I think this question is a very important one, especially when you are considering a business valuator, but at other times as well.
I don’t know about other jurisdictions, but in Canada, the Canadian Institute of Chartered Business Valuators specifies different levels of business valuation advice. They have rules as to how much background work and documentation that needs to be done to render a calculation of business value, an estimate of business value, and a comprehensive opinion of business value. Each requires an escalated amount of work to be done by the valuator.
My view is, and has always been, that if someone is going to give business valuation advice irrespective of what they call that advice, they need to focus on the likelihood that those seeking the advice are likely to place reliance on it. So my view is that, irrespective of how those giving business valuation give calculations, estimates, or so-called comprehensive opinions need to express their conclusions to the people who get the advice and need to remember the number. So while I might in some instances given a litigating party and his/her lawyer a verbal view on possible value outcome, I never myself ever gave written valuation calculations or estimates. I have only ever given opinions because my bottom line is that the recipient of written valuation calculation or estimate is going to place pretty much the same weight on that as they will a written opinion - or if they don’t, they might. So I believe that rendering written opinions is the right way to do it.

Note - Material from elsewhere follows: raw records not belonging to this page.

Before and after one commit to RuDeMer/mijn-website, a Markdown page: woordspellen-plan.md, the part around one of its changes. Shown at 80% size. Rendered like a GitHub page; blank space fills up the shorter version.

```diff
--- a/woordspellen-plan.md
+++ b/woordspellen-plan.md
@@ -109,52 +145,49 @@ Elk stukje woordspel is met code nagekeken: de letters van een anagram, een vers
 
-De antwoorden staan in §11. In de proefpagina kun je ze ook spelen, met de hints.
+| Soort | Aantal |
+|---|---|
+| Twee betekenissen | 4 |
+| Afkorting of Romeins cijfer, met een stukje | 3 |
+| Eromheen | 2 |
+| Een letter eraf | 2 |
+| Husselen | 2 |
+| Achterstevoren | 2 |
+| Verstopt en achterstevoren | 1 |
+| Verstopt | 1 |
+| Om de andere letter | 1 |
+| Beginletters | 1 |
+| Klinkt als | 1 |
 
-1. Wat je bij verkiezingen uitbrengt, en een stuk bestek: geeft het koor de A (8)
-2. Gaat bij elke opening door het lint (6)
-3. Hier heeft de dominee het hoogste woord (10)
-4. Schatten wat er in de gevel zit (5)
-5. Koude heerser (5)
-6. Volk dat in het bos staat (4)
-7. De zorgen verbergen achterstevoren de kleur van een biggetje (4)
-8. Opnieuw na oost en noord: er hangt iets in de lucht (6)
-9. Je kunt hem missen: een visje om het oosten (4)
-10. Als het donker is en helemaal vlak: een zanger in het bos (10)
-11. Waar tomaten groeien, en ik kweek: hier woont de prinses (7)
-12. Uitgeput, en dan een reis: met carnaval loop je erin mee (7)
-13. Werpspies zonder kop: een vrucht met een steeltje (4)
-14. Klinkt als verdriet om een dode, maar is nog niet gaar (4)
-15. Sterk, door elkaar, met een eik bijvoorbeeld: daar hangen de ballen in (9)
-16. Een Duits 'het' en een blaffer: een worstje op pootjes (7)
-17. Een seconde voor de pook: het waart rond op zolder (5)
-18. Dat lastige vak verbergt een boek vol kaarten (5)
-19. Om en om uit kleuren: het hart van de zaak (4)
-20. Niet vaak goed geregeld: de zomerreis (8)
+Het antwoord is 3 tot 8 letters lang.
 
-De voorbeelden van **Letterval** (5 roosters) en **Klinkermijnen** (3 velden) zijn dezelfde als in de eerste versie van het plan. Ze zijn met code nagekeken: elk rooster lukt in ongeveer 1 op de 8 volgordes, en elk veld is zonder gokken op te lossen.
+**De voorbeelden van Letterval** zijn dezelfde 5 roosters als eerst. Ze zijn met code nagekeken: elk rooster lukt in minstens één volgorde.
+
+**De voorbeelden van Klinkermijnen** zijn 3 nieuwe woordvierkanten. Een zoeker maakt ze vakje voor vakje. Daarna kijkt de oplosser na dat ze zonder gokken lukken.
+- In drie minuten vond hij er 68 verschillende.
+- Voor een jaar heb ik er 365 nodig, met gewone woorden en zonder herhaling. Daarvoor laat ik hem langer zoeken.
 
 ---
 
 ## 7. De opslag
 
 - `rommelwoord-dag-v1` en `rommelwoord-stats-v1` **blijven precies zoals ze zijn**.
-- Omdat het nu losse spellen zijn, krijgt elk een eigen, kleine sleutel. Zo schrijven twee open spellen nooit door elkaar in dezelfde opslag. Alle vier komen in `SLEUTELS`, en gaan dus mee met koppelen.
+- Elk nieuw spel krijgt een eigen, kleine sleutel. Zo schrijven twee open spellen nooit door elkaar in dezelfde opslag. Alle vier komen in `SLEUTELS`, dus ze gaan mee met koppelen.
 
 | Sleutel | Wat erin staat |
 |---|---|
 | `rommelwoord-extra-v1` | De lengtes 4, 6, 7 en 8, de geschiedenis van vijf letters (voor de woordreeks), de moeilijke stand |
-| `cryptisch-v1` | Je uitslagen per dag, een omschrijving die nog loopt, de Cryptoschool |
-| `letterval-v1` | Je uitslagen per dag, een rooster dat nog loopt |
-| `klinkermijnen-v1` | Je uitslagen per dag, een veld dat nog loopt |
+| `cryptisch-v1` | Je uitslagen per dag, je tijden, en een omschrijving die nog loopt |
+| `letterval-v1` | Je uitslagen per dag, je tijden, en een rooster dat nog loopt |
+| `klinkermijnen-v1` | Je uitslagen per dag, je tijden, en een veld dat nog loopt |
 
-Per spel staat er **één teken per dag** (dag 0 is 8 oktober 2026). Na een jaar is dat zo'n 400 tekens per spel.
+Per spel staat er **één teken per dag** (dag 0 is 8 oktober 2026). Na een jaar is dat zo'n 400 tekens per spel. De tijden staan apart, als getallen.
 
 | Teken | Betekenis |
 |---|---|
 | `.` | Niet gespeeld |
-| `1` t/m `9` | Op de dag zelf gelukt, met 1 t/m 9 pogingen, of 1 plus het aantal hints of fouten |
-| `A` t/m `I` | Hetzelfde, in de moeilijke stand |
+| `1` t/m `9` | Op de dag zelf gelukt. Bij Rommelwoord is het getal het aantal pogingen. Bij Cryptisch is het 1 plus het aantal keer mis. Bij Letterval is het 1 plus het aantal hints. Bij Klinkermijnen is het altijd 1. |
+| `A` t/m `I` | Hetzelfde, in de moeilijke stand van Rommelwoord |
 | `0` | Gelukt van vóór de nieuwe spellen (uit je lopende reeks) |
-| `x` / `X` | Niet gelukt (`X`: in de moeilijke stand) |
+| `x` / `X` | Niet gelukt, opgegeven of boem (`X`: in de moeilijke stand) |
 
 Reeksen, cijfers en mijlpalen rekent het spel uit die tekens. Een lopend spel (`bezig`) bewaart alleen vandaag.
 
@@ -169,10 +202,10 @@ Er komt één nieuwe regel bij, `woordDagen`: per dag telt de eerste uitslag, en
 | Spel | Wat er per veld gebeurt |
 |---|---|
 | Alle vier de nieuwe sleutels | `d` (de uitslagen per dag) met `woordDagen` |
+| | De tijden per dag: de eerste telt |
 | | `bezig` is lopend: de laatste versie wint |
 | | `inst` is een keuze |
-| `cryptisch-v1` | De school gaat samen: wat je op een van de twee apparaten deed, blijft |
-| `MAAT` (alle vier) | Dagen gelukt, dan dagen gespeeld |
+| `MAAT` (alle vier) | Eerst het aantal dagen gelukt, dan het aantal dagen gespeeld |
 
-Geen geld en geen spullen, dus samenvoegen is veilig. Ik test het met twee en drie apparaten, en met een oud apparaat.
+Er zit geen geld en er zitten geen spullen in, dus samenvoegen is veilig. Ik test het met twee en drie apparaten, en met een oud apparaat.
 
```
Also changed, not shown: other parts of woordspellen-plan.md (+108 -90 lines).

Having said that, I’m a great believer in the 80-20 rule when it comes to valuations. I believe you can get to most of the answer unless some exceptional things come out that you’re not expecting with about 20% of the work, and that the a great deal of time is spent in documenting and writing a report.
I also believe that if you do valuations every year or every second year for a group of business owners that the time taken to do subsequent valuations should not be nearly as much as the time it takes to do it in the first year. Finally I believe that if the right valuators are chosen to generate opinions the business advice they might give their client may prove to be more valuable to the client than the business valuation fees they are charged. So if the valuator goes outside their scope of what they are being asked to do and says, "Look, you should also ask me what I think of how you might be able to grow this business. I know your business reasonably well from other work I’ve done. Here are my views as to what you might do to improve your growth potential", that can prove to be a very valuable sidebar service.
Have a question? Ask us here.
Written by Ian Campbell
Ian R. Campbell, FCPA, FCA, FCBV is the president of Business Transition Counsel Inc. and the author of 50 Hurdles: Business Transition Simplified.
Ian is one of the most distinguished and recognized business valuators in North America. He has been instrumental in developing the practice of business valuation consulting in Canada through participating in the founding of the Canadian Institute of Chartered Business Valuators, lecturing and writing.Full Bio